Why is banning social media the wrong approach?

Twitter, Facebook and BBM are simply channels. It's the people misusing them who must be targeted, not the services themselves. No-one would suggest closing the Royal Mail if a letter bomb was sent in the post -- instead the culprit would be tracked down. And meanwhile the other 99 per cent of the population would continue enjoying using the post as normal.

Even if we could see some moral justification for blocking these services, it's unworkable on a practical level. Contract phones can be blocked, but anyone can buy a pay as you go phone. If blocked from a particular service it's the work of a moment to set up a new account or use a different service. Blocked from BBM? Get a PAYG phone. Send a text message instead. Barred from the Web? Nip out to an Internet café.

Besides, even if such measures were morally or practically sound, they're unnecessary. We already have the Regulation of Investigatory Powers Act, which requires communications companies to hand over messages to police if suspected of pertaining to a crime, subject to a court order. BlackBerry has already committed to assist police in the wake of the riots.

Individuals can also be prevented from using particular communication tools: a number of individuals suspected of being members of the LulzSec group of hackers have been banned from the Internet while awaiting trial. It's already possible to throw the book at someone for a tweet, as Twitter joke trial defendant Paul Chambers knows all too well.

Meanwhile, positive uses of social media abound, from impromptu riot cleanups to police uses of Twitter.

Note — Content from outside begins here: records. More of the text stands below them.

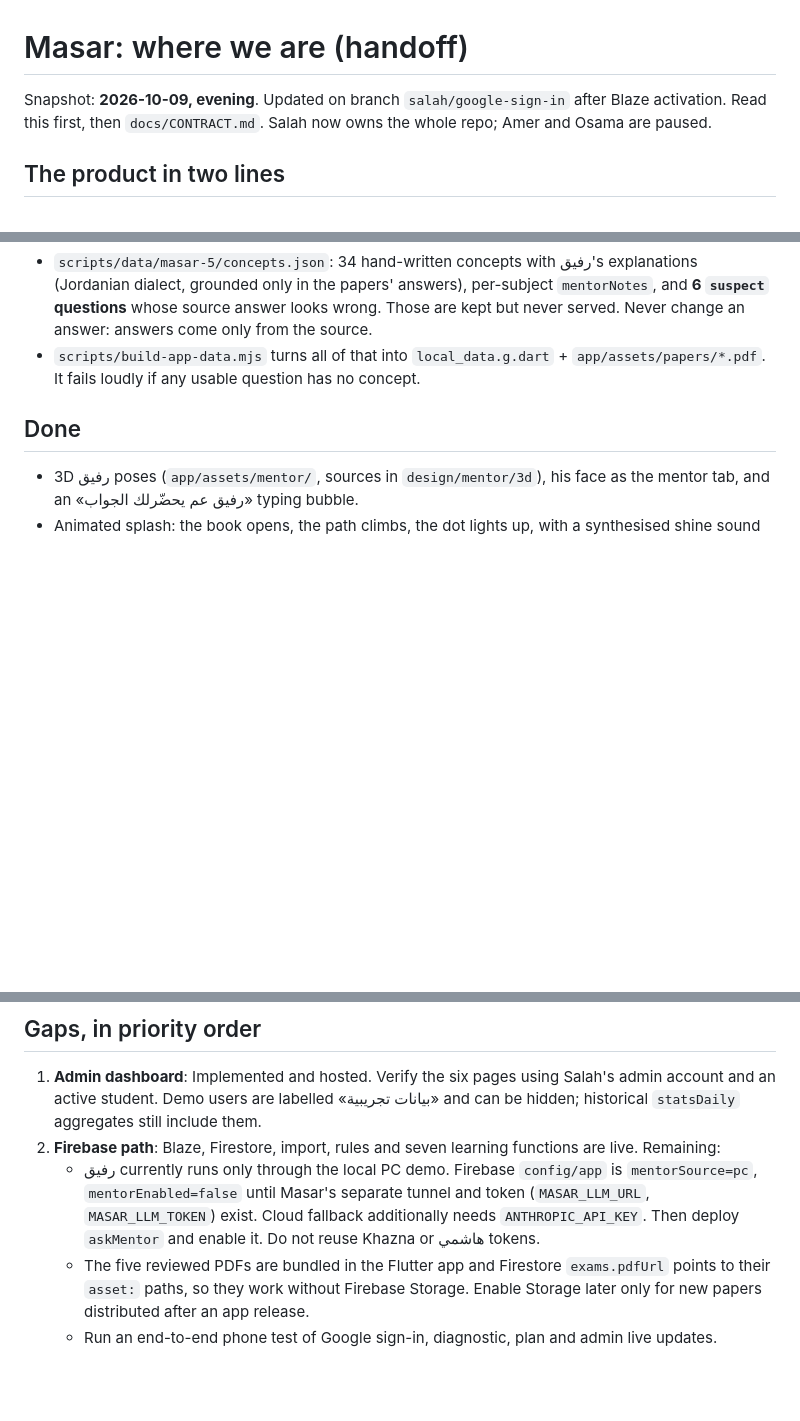
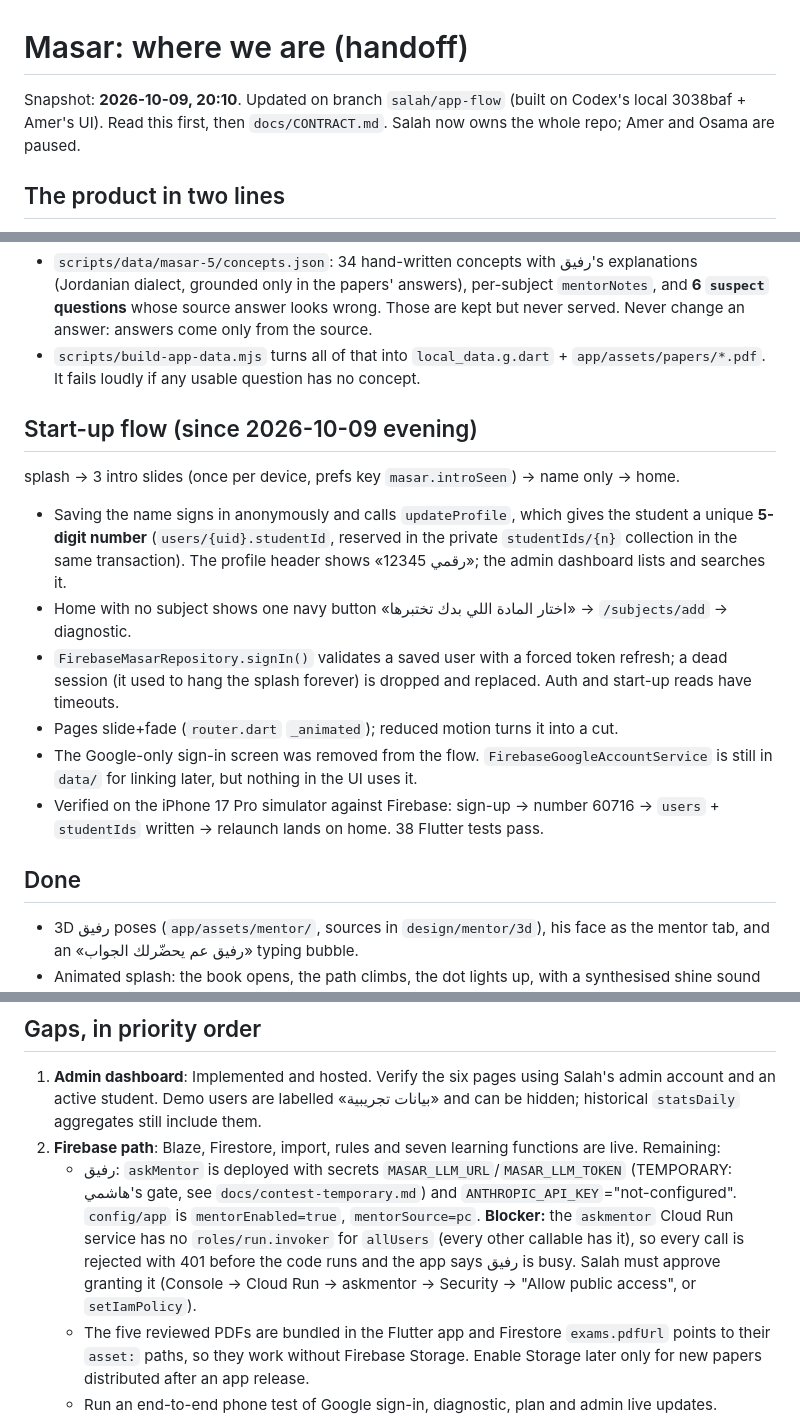
Before and after one commit to Salahianoo/masar, a Markdown page: docs/STATUS.md, 3 parts joined by grey strips. Drawn GitHub-style; blank space fills up the shorter version.

Commit message:
STATUS: name-only start-up flow, student number, askMentor invoker blocker
Co-Authored-By: Claude Opus 5.5 <noreply@anthropic.com>

```diff
--- a/docs/STATUS.md
+++ b/docs/STATUS.md
@@ -1,6 +1,6 @@
 # Masar: where we are (handoff)
 
-Snapshot: **2026-10-09, evening**. Updated on branch `salah/google-sign-in` after Blaze activation.
+Snapshot: **2026-10-09, 20:10**. Updated on branch `salah/app-flow` (built on Codex's local 3038baf + Amer's UI).
 Read this first, then `docs/CONTRACT.md`. Salah now owns the whole repo; Amer and Osama are paused.
 
 ## The product in two lines
@@ -61,6 +61,20 @@ Check with `grep -rn "package:masar/data" lib/presentation` (expect nothing) bef
 - `scripts/build-app-data.mjs` turns all of that into `local_data.g.dart` + `app/assets/papers/*.pdf`.
   It fails loudly if any usable question has no concept.
 
+## Start-up flow (since 2026-10-09 evening)
+splash → 3 intro slides (once per device, prefs key `masar.introSeen`) → name only → home.
+- Saving the name signs in anonymously and calls `updateProfile`, which gives the student a unique
+  **5-digit number** (`users/{uid}.studentId`, reserved in the private `studentIds/{n}` collection in the
+  same transaction). The profile header shows «رقمي 12345»; the admin dashboard lists and searches it.
+- Home with no subject shows one navy button «اختار المادة اللي بدك تختبرها» → `/subjects/add` → diagnostic.
+- `FirebaseMasarRepository.signIn()` validates a saved user with a forced token refresh; a dead session
+  (it used to hang the splash forever) is dropped and replaced. Auth and start-up reads have timeouts.
+- Pages slide+fade (`router.dart` `_animated`); reduced motion turns it into a cut.
+- The Google-only sign-in screen was removed from the flow. `FirebaseGoogleAccountService` is still in
+  `data/` for linking later, but nothing in the UI uses it.
+- Verified on the iPhone 17 Pro simulator against Firebase: sign-up → number 60716 → `users` + `studentIds`
+  written → relaunch lands on home. 38 Flutter tests pass.
+
 ## Done
 - 3D رفيق poses (`app/assets/mentor/`, sources in `design/mentor/3d`), his face as the mentor tab, and an
   «رفيق عم يحضّرلك الجواب» typing bubble.
@@ -85,7 +99,8 @@ Check with `grep -rn "package:masar/data" lib/presentation` (expect nothing) bef
 ## Gaps, in priority order
 1. **Admin dashboard**: Implemented and hosted. Verify the six pages using Salah's admin account and an active student. Demo users are labelled «بيانات تجريبية» and can be hidden; historical `statsDaily` aggregates still include them.
 2. **Firebase path**: Blaze, Firestore, import, rules and seven learning functions are live. Remaining:
-   - رفيق currently runs only through the local PC demo. Firebase `config/app` is `mentorSource=pc`, `mentorEnabled=false` until Masar's separate tunnel and token (`MASAR_LLM_URL`, `MASAR_LLM_TOKEN`) exist. Cloud fallback additionally needs `ANTHROPIC_API_KEY`. Then deploy `askMentor` and enable it. Do not reuse Khazna or هاشمي tokens.
+   - رفيق: `askMentor` is deployed with secrets `MASAR_LLM_URL`/`MASAR_LLM_TOKEN` (TEMPORARY: هاشمي's gate, see `docs/contest-temporary.md`) and `ANTHROPIC_API_KEY`="not-configured". `config/app` is `mentorEnabled=true`, `mentorSource=pc`.
+     **Blocker:** the `askmentor` Cloud Run service has no `roles/run.invoker` for `allUsers` (every other callable has it), so every call is rejected with 401 before the code runs and the app says رفيق is busy. Salah must approve granting it (Console → Cloud Run → askmentor → Security → "Allow public access", or `setIamPolicy`).
    - The five reviewed PDFs are bundled in the Flutter app and Firestore `exams.pdfUrl` points to their `asset:` paths, so they work without Firebase Storage. Enable Storage later only for new papers distributed after an app release.
    - Run an end-to-end phone test of Google sign-in, diagnostic, plan and admin live updates.
 3. **Diagnostic answer reveal**: Fixed on this branch. The choice stays neutral and no correctness/readiness feedback appears until the concept map after all eight answers.
```
Also changed, not shown: other parts of docs/STATUS.md (+1 -1 lines).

Do you think it's acceptable -- or practical -- for governments to restrict communications in times of crisis? Or are we hand-wringing liberals? Exercise your right to free speech in the comments section below or on our Facebook page.